### YOUR INSTRUCTIONS:
An exact copy of every record, without the pictures, is what should come back.

### LISTED RECORDS:
╔══

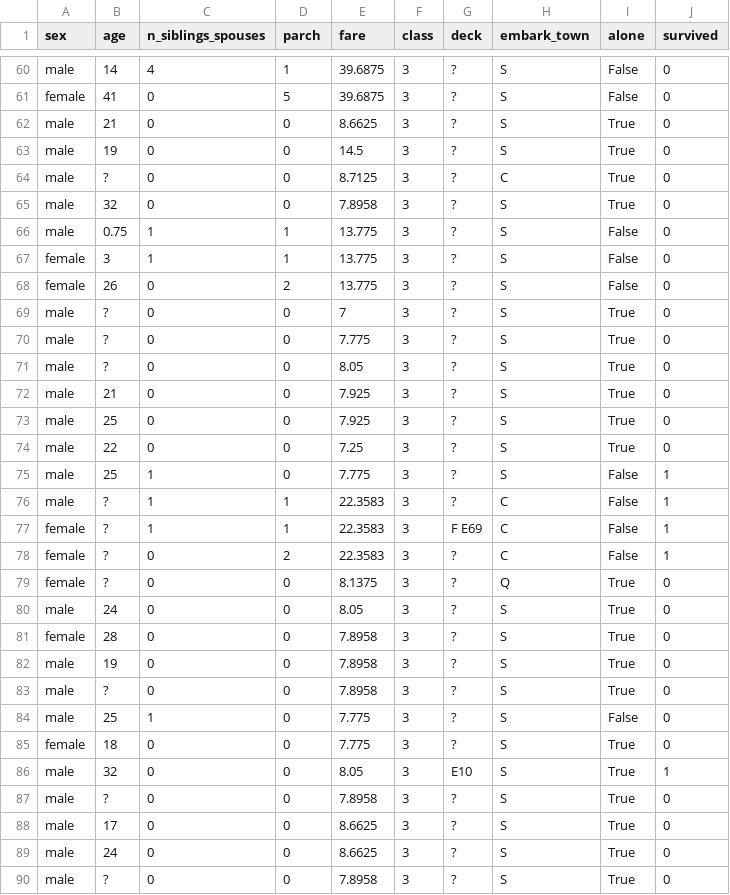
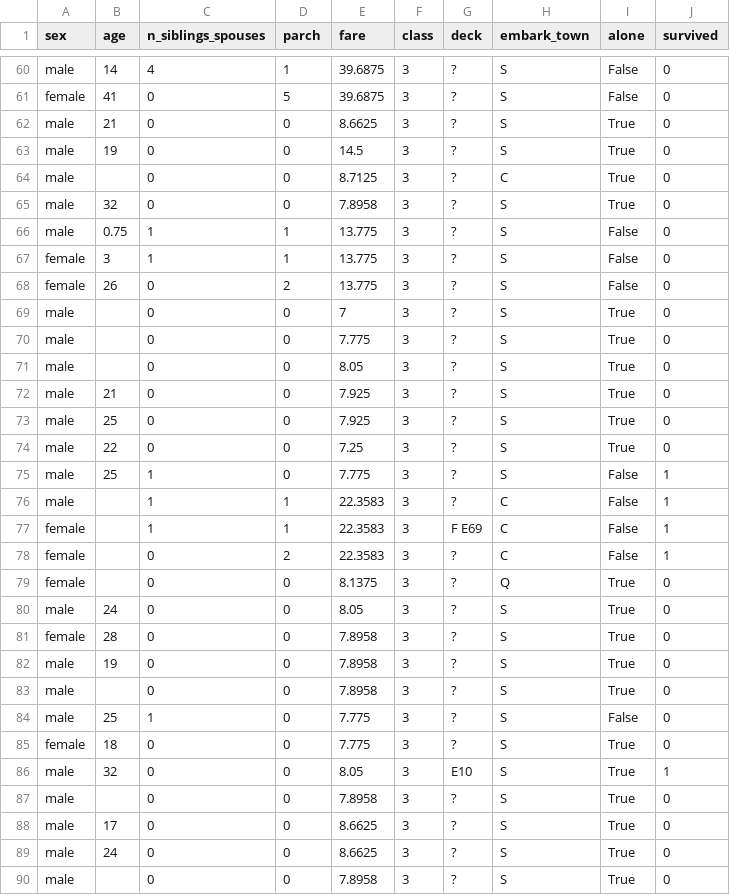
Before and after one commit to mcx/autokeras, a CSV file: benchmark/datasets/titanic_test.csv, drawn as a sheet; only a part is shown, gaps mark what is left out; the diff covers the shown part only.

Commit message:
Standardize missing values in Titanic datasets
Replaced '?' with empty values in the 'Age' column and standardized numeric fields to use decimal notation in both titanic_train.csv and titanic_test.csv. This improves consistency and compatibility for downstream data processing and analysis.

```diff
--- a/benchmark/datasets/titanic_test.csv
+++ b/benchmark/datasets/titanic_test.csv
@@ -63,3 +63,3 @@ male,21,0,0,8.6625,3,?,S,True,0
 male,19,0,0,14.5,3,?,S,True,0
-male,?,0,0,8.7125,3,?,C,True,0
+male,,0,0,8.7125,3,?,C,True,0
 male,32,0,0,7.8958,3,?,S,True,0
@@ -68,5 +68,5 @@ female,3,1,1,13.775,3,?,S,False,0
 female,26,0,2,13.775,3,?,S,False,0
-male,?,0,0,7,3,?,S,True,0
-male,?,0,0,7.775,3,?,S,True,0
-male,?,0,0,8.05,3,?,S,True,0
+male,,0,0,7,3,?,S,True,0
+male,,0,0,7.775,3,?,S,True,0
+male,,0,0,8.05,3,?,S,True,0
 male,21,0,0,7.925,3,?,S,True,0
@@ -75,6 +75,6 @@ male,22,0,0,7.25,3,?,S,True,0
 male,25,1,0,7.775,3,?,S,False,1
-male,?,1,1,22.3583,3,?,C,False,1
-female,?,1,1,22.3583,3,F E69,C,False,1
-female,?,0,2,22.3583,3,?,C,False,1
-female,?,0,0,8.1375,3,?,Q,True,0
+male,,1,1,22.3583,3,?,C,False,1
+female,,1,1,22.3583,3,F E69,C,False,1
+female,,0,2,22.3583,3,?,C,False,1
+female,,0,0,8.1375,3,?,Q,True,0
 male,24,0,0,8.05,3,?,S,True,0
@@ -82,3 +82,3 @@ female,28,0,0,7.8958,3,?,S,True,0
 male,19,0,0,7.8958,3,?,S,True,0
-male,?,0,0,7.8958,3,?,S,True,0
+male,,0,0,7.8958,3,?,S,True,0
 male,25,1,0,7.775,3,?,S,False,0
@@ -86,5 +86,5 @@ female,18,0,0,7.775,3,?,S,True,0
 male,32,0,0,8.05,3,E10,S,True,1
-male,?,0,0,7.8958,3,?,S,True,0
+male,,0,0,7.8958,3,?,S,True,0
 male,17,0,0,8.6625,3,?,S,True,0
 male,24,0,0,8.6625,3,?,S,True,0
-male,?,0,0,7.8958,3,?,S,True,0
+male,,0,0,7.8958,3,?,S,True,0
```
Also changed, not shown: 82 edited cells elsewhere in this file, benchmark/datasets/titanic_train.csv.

╚══

### ANSWER BOX:
Before and after one commit to mcx/autokeras, a CSV file: benchmark/datasets/titanic_test.csv, drawn as a sheet; only a part is shown, gaps mark what is left out; the diff covers the shown part only.

Commit message:
Standardize missing values in Titanic datasets
Replaced '?' with empty values in the 'Age' column and standardized numeric fields to use decimal notation in both titanic_train.csv and titanic_test.csv. This improves consistency and compatibility for downstream data processing and analysis.

```diff
--- a/benchmark/datasets/titanic_test.csv
+++ b/benchmark/datasets/titanic_test.csv
@@ -63,3 +63,3 @@ male,21,0,0,8.6625,3,?,S,True,0
 male,19,0,0,14.5,3,?,S,True,0
-male,?,0,0,8.7125,3,?,C,True,0
+male,,0,0,8.7125,3,?,C,True,0
 male,32,0,0,7.8958,3,?,S,True,0
@@ -68,5 +68,5 @@ female,3,1,1,13.775,3,?,S,False,0
 female,26,0,2,13.775,3,?,S,False,0
-male,?,0,0,7,3,?,S,True,0
-male,?,0,0,7.775,3,?,S,True,0
-male,?,0,0,8.05,3,?,S,True,0
+male,,0,0,7,3,?,S,True,0
+male,,0,0,7.775,3,?,S,True,0
+male,,0,0,8.05,3,?,S,True,0
 male,21,0,0,7.925,3,?,S,True,0
@@ -75,6 +75,6 @@ male,22,0,0,7.25,3,?,S,True,0
 male,25,1,0,7.775,3,?,S,False,1
-male,?,1,1,22.3583,3,?,C,False,1
-female,?,1,1,22.3583,3,F E69,C,False,1
-female,?,0,2,22.3583,3,?,C,False,1
-female,?,0,0,8.1375,3,?,Q,True,0
+male,,1,1,22.3583,3,?,C,False,1
+female,,1,1,22.3583,3,F E69,C,False,1
+female,,0,2,22.3583,3,?,C,False,1
+female,,0,0,8.1375,3,?,Q,True,0
 male,24,0,0,8.05,3,?,S,True,0
@@ -82,3 +82,3 @@ female,28,0,0,7.8958,3,?,S,True,0
 male,19,0,0,7.8958,3,?,S,True,0
-male,?,0,0,7.8958,3,?,S,True,0
+male,,0,0,7.8958,3,?,S,True,0
 male,25,1,0,7.775,3,?,S,False,0
@@ -86,5 +86,5 @@ female,18,0,0,7.775,3,?,S,True,0
 male,32,0,0,8.05,3,E10,S,True,1
-male,?,0,0,7.8958,3,?,S,True,0
+male,,0,0,7.8958,3,?,S,True,0
 male,17,0,0,8.6625,3,?,S,True,0
 male,24,0,0,8.6625,3,?,S,True,0
-male,?,0,0,7.8958,3,?,S,True,0
+male,,0,0,7.8958,3,?,S,True,0
```
Also changed, not shown: 82 edited cells elsewhere in this file, benchmark/datasets/titanic_train.csv.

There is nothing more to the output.